            I would explain the challenge of my job by saying, “In a homogeneous congregation or community, members identify a problem and then debate the solution.  In a multicultural situation, stake holders begin by debating the nature of the problem.”  That’s because different cultures view what they see through different interpretive lenses.  Sometimes the multicultural encounters result in unexpected gifts of grace and sometimes in discouraging frustration.


            In 2009, I realized that I had forty days of unscheduled time in Thailand between the seventh mission trip I had helped lead in the “Land of Smiles” and an international conference in Pattaya on the Gulf of Thailand.  I was at a point in my life where I felt the need to test my two primary relationships: with God and with my self. 


            Thai culture in general and Buddhism in particular, to me, would provide what Richard Rohr refers to as “a wall to butt up against. . .a worthy opponent against which we test our mettle.”  “Wholeness and holiness,” he declared, “will always stretch us beyond our small comfort zone.”  The Gospel of Matthew states that it was the Spirit that led Jesus into the wilderness to be tested by the devil.  Thai culture and Buddhism certainly aren’t the devil incarnate.  It was the testing part of the story which was pushing me.


            I grabbed the opportunity to test these two relationships by traveling around Thailand alone—with my limited Thai vocabulary and my neurological disorder–to plunge into the deep end of the cultural pool, if you will, and see if I would sink or swim.  Before leaving I joked with my friends and family that my only traveling companions would be my self and God, and I didn’t know if I would get along with either one.


            I wrote Forty Days Alone in Thailand partly as a spiritual travel memoir, but partly as a way of encouraging readers to risk moving out of their cultural comfort zones as a way of meeting themselves again as if for the first time.


Bill Bishop, in The Big Sort, Why the Clustering of Like-Minded America is Tearing Us Apart, writes, “As Americans have moved over the past three decades, they have clustered in communities of sameness, among people with similar ways of life, beliefs, and, in the end, politics.”  


            “And we are living with the consequences of this segregation by way of life,” he argues, “pockets of like-minded citizens that have become so ideologically inbred that we don’t know, can’t understand, and can barely conceive of ‘those people’ who live just a few miles away.”
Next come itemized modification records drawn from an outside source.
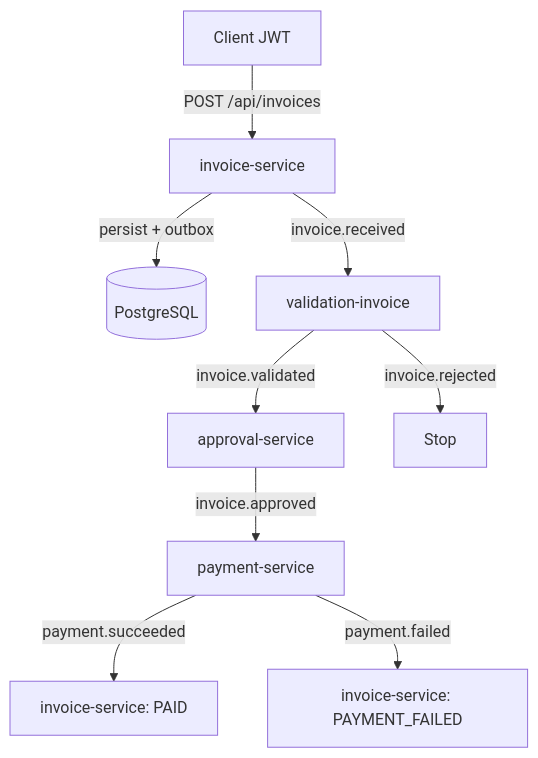
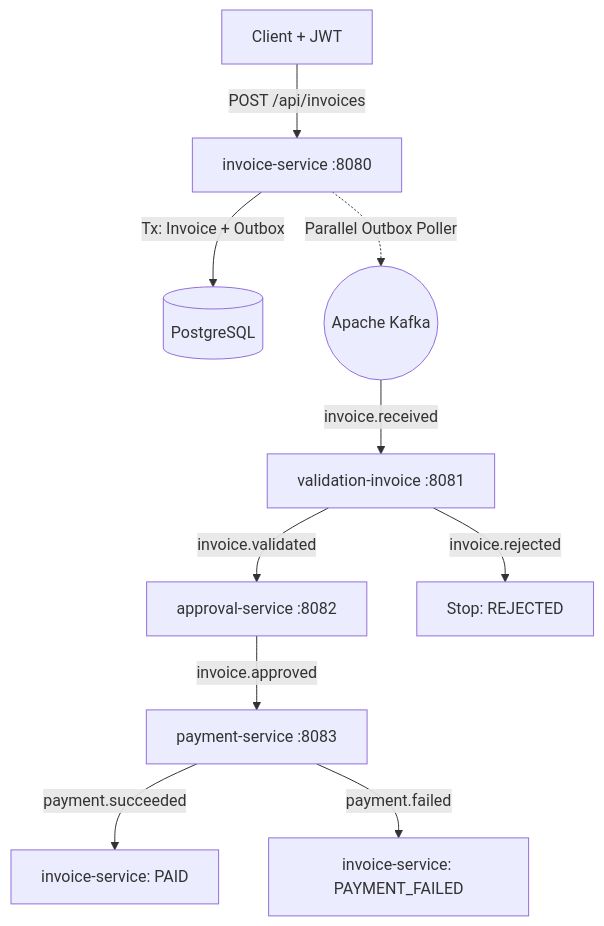
The diagram in README.md (asharifi90/e-invoicing), drawn with Mermaid before and after one commit. The commit also changed other lines of this file, not shown here.

````diff
--- a/README.md
+++ b/README.md
@@ -17,11 +13,12 @@
 ```mermaid
 flowchart TD
-  A[Client JWT] -->|POST /api/invoices| B[invoice-service]
-  B -->|persist + outbox| C[(PostgreSQL)]
-  B -->|invoice.received| D[validation-invoice]
-  D -->|invoice.validated| E[approval-service]
-  D -->|invoice.rejected| X[Stop]
-  E -->|invoice.approved| F[payment-service]
+  A[Client + JWT] -->|POST /api/invoices| B[invoice-service :8080]
+  B -->|Tx: Invoice + Outbox| C[(PostgreSQL)]
+  B -.->|Parallel Outbox Poller| K((Apache Kafka))
+  K -->|invoice.received| D[validation-invoice :8081]
+  D -->|invoice.validated| E[approval-service :8082]
+  D -->|invoice.rejected| X[Stop: REJECTED]
+  E -->|invoice.approved| F[payment-service :8083]
   F -->|payment.succeeded| G[invoice-service: PAID]
   F -->|payment.failed| H[invoice-service: PAYMENT_FAILED]
 ```
````
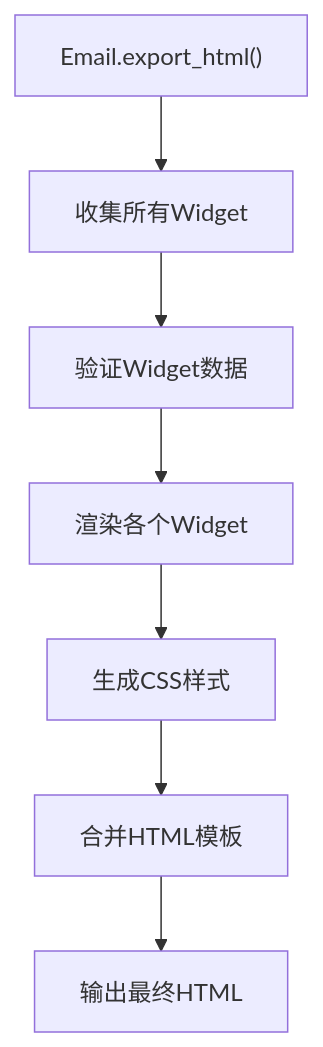
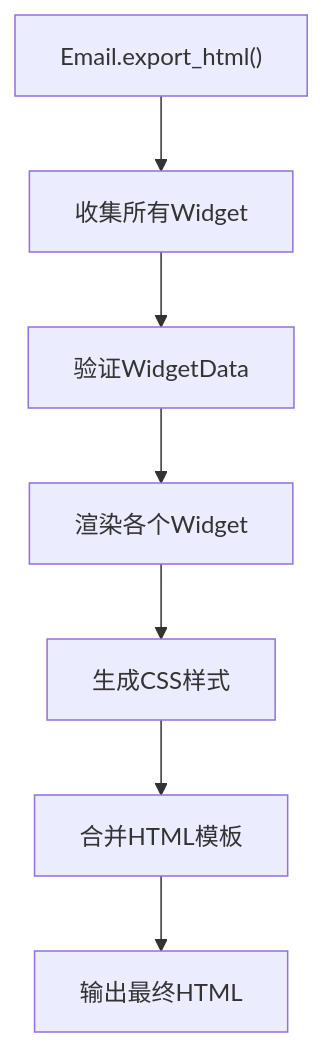
Before and after one commit to 271374667/EmailWidget: the diagram in docs/development/creating-widgets.md, drawn with Mermaid. The commit also changed other lines of this file, not shown here.

````diff
--- a/docs/development/creating-widgets.md
+++ b/docs/development/creating-widgets.md
@@ -78,9 +78,9 @@
 ```mermaid
 graph TD
     A["Email.export_html()"] --> B["收集所有Widget"]
-    B --> C["验证Widget数据"]
+    B --> C["验证WidgetData"]
     C --> D["渲染各个Widget"]
     D --> E["生成CSS样式"]
     E --> F["合并HTML模板"]
     F --> G["输出最终HTML"]
 ```
````
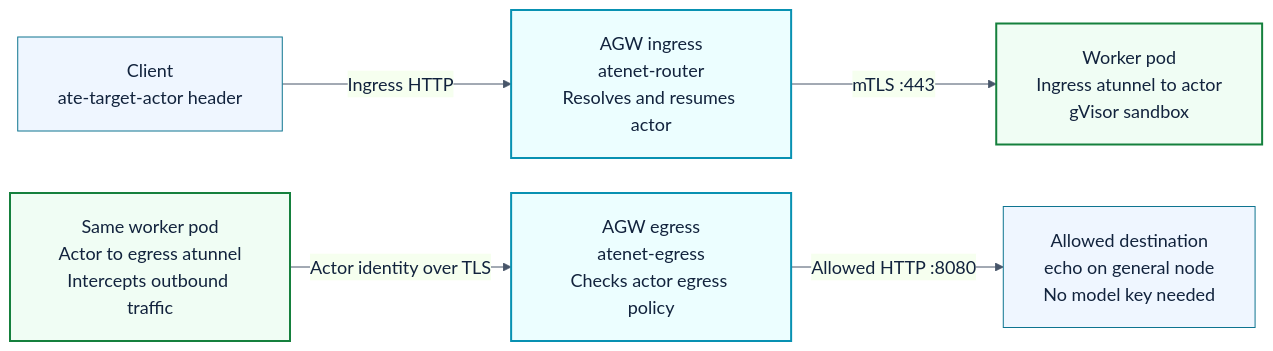
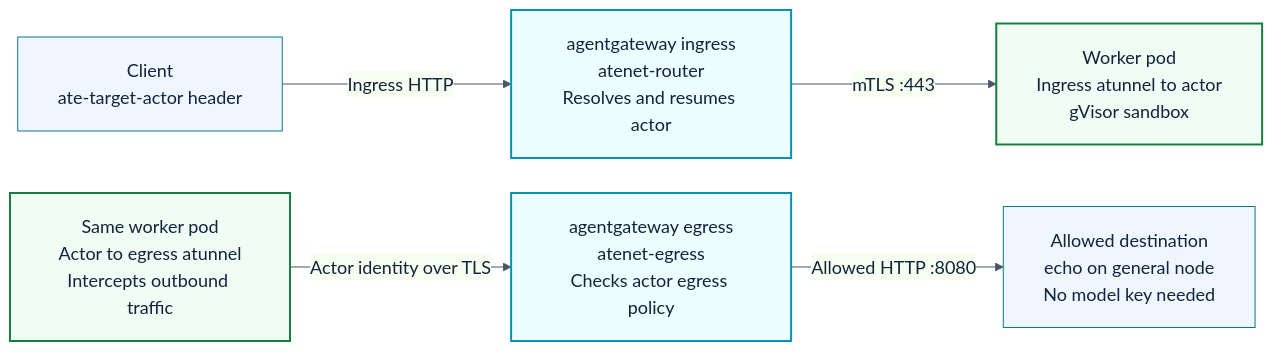
One commit to tjorourke/solo-labs changed the diagram in agent-substrate-least-privilege-kind/diagrams/agw-actor-traffic.mmd. Above: the diagram before and after it, drawn with Mermaid. The commit also changed 13 other files, not shown here.

```diff
--- a/agent-substrate-least-privilege-kind/diagrams/agw-actor-traffic.mmd
+++ b/agent-substrate-least-privilege-kind/diagrams/agw-actor-traffic.mmd
@@ -1,10 +1,10 @@
 %%{init: {"theme":"base","themeVariables":{"fontFamily":"Arial","fontSize":"18px","primaryColor":"#eff6ff","primaryTextColor":"#12233d","primaryBorderColor":"#0e7490","lineColor":"#475569"},"flowchart":{"curve":"linear","nodeSpacing":35,"rankSpacing":40,"padding":20}}}%%
 flowchart LR
-    C["Client<br/>ate-target-actor header"] -->|"Ingress HTTP"| I["AGW ingress<br/>atenet-router<br/>Resolves and resumes actor"]
+    C["Client<br/>ate-target-actor header"] -->|"Ingress HTTP"| I["agentgateway ingress<br/>atenet-router<br/>Resolves and resumes actor"]
     I -->|"mTLS :443"| W["Worker pod<br/>Ingress atunnel to actor<br/>gVisor sandbox"]
-    O["Same worker pod<br/>Actor to egress atunnel<br/>Intercepts outbound traffic"] -->|"Actor identity over TLS"| E["AGW egress<br/>atenet-egress<br/>Checks actor egress policy"]
+    O["Same worker pod<br/>Actor to egress atunnel<br/>Intercepts outbound traffic"] -->|"Actor identity over TLS"| E["agentgateway egress<br/>atenet-egress<br/>Checks actor egress policy"]
     E -->|"Allowed HTTP :8080"| D["Allowed destination<br/>echo on general node<br/>No model key needed"]
     classDef gateway fill:#ecfeff,stroke:#0891b2,stroke-width:2px;
     classDef actor fill:#f0fdf4,stroke:#15803d,stroke-width:2px;
     class I,E gateway;
     class W,O actor;
```
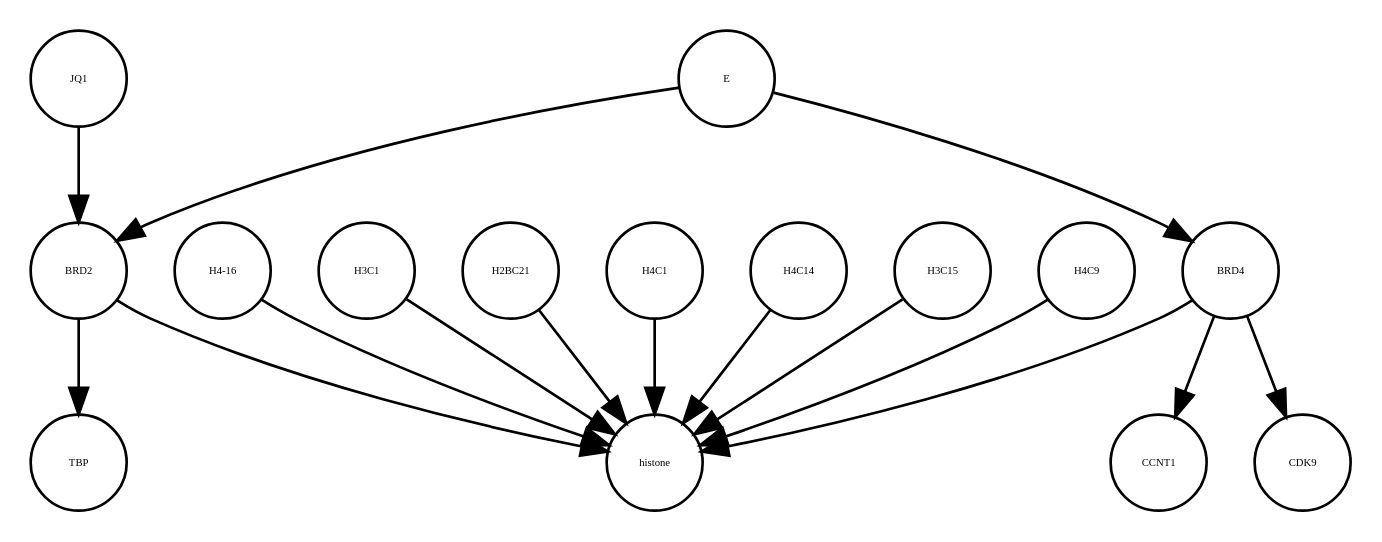
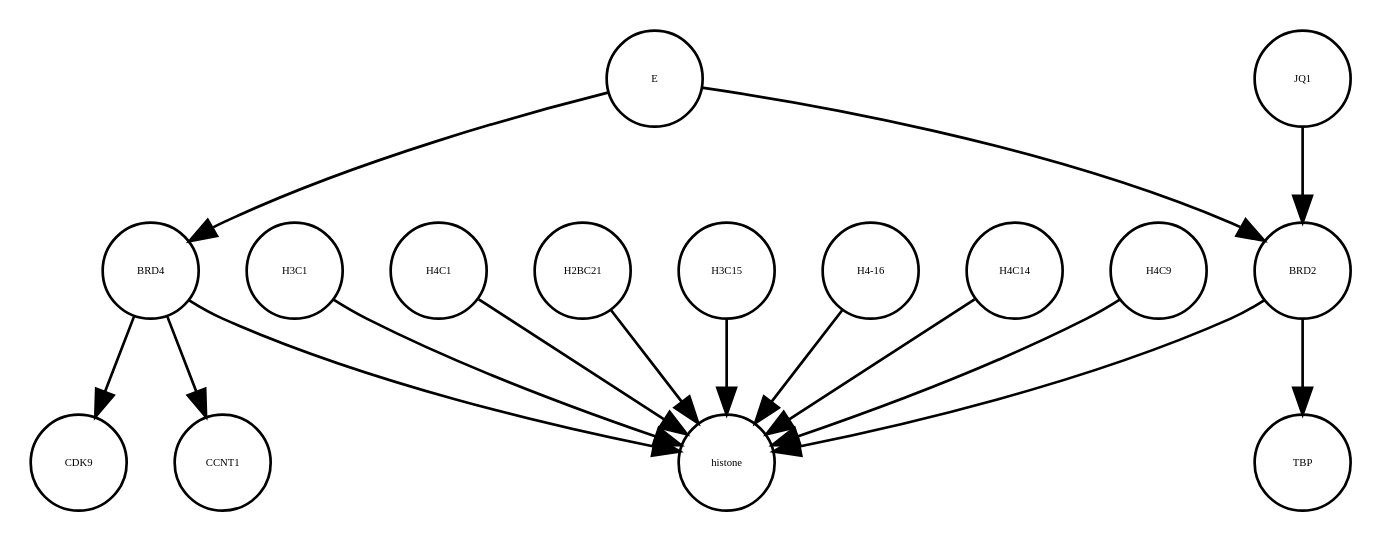
Before and after one commit to cannin/covid19-sbgn: the diagram in E_SARS_CoV_2_21_05_2020.xml_projected.dot, drawn with Graphviz. The commit also changed other lines of this file and 572 other files, not shown here.

```diff
--- a/E_SARS_CoV_2_21_05_2020.xml_projected.dot
+++ b/E_SARS_CoV_2_21_05_2020.xml_projected.dot
@@ -1,32 +1,32 @@
 strict digraph  {
+E [annotation=urn_miriam_ncbiprotein_BCD58755, bipartite=0, cls=macromolecule, fontsize=4, label=E, shape=circle];
 TBP [annotation="", bipartite=0, cls=macromolecule, fontsize=4, label=TBP, shape=circle];
-"H4-16" [annotation="", bipartite=0, cls=macromolecule, fontsize=4, label="H4-16", shape=circle];
 H3C1 [annotation="", bipartite=0, cls=macromolecule, fontsize=4, label=H3C1, shape=circle];
-E [annotation=urn_miriam_ncbiprotein_BCD58755, bipartite=0, cls=macromolecule, fontsize=4, label=E, shape=circle];
-CCNT1 [annotation="", bipartite=0, cls=macromolecule, fontsize=4, label=CCNT1, shape=circle];
+BRD4 [annotation="", bipartite=0, cls=macromolecule, fontsize=4, label=BRD4, shape=circle];
+H4C1 [annotation="", bipartite=0, cls=macromolecule, fontsize=4, label=H4C1, shape=circle];
 H2BC21 [annotation="", bipartite=0, cls=macromolecule, fontsize=4, label=H2BC21, shape=circle];
-H4C1 [annotation="", bipartite=0, cls=macromolecule, fontsize=4, label=H4C1, shape=circle];
-BRD4 [annotation="", bipartite=0, cls=macromolecule, fontsize=4, label=BRD4, shape=circle];
-BRD2 [annotation="", bipartite=0, cls=macromolecule, fontsize=4, label=BRD2, shape=circle];
-H4C14 [annotation="", bipartite=0, cls=macromolecule, fontsize=4, label=H4C14, shape=circle];
 histone [annotation="", bipartite=0, cls=complex, fontsize=4, label=histone, shape=circle];
 H3C15 [annotation="", bipartite=0, cls=macromolecule, fontsize=4, label=H3C15, shape=circle];
+"H4-16" [annotation="", bipartite=0, cls=macromolecule, fontsize=4, label="H4-16", shape=circle];
 CDK9 [annotation="", bipartite=0, cls=macromolecule, fontsize=4, label=CDK9, shape=circle];
+JQ1 [annotation="", bipartite=0, cls=macromolecule, fontsize=4, label=JQ1, shape=circle];
+H4C14 [annotation="", bipartite=0, cls=macromolecule, fontsize=4, label=H4C14, shape=circle];
+BRD2 [annotation="", bipartite=0, cls=macromolecule, fontsize=4, label=BRD2, shape=circle];
+CCNT1 [annotation="", bipartite=0, cls=macromolecule, fontsize=4, label=CCNT1, shape=circle];
 H4C9 [annotation="", bipartite=0, cls=macromolecule, fontsize=4, label=H4C9, shape=circle];
-JQ1 [annotation="", bipartite=0, cls=macromolecule, fontsize=4, label=JQ1, shape=circle];
-"H4-16" -> histone  [annotation="", interaction_type=production];
-H3C1 -> histone  [annotation="", interaction_type=production];
 E -> BRD2  [annotation="urn_miriam_doi_10.1038%2Fs41586-020-2286-9|urn_miriam_doi_10.1080%2F15592294.2018.1469891", interaction_type=inhibition];
 E -> BRD4  [annotation="urn_miriam_doi_10.1038%2Fs41586-020-2286-9", interaction_type=inhibition];
-H2BC21 -> histone  [annotation="", interaction_type=production];
-H4C1 -> histone  [annotation="", interaction_type=production];
+H3C1 -> histone  [annotation="", interaction_type=production];
 BRD4 -> histone  [annotation="urn_miriam_doi_10.1038%2Fnsmb.3228.|urn_miriam_doi_10.1016%2Fj.molcel.2008.01.018", interaction_type=catalysis];
 BRD4 -> CDK9  [annotation=urn_miriam_taxonomy_10090, interaction_type=catalysis];
 BRD4 -> CCNT1  [annotation="", interaction_type=catalysis];
+H4C1 -> histone  [annotation="", interaction_type=production];
+H2BC21 -> histone  [annotation="", interaction_type=production];
+H3C15 -> histone  [annotation="", interaction_type=production];
+"H4-16" -> histone  [annotation="", interaction_type=production];
+JQ1 -> BRD2  [annotation="urn_miriam_doi_10.1038%2Fs41586-020-2286-9|urn_miriam_doi_10.1080%2F15592294.2018.1469891", interaction_type=inhibition];
+H4C14 -> histone  [annotation="", interaction_type=production];
 BRD2 -> TBP  [annotation="urn_miriam_doi_10.1007%2Fs11010-006-9223-6", interaction_type=catalysis];
 BRD2 -> histone  [annotation="urn_miriam_doi_10.1038%2Fnsmb.3228.|urn_miriam_doi_10.1016%2Fj.molcel.2008.01.018", interaction_type=catalysis];
-H4C14 -> histone  [annotation="", interaction_type=production];
-H3C15 -> histone  [annotation="", interaction_type=production];
 H4C9 -> histone  [annotation="", interaction_type=production];
-JQ1 -> BRD2  [annotation="urn_miriam_doi_10.1038%2Fs41586-020-2286-9|urn_miriam_doi_10.1080%2F15592294.2018.1469891", interaction_type=inhibition];
 }
```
            I hope and pray that the vicarious trip through Thailand this memoir provides will expose readers to the values, customs and ways of life of one segment of “those people” which will help them see themselves, their faith and their culture in new ways.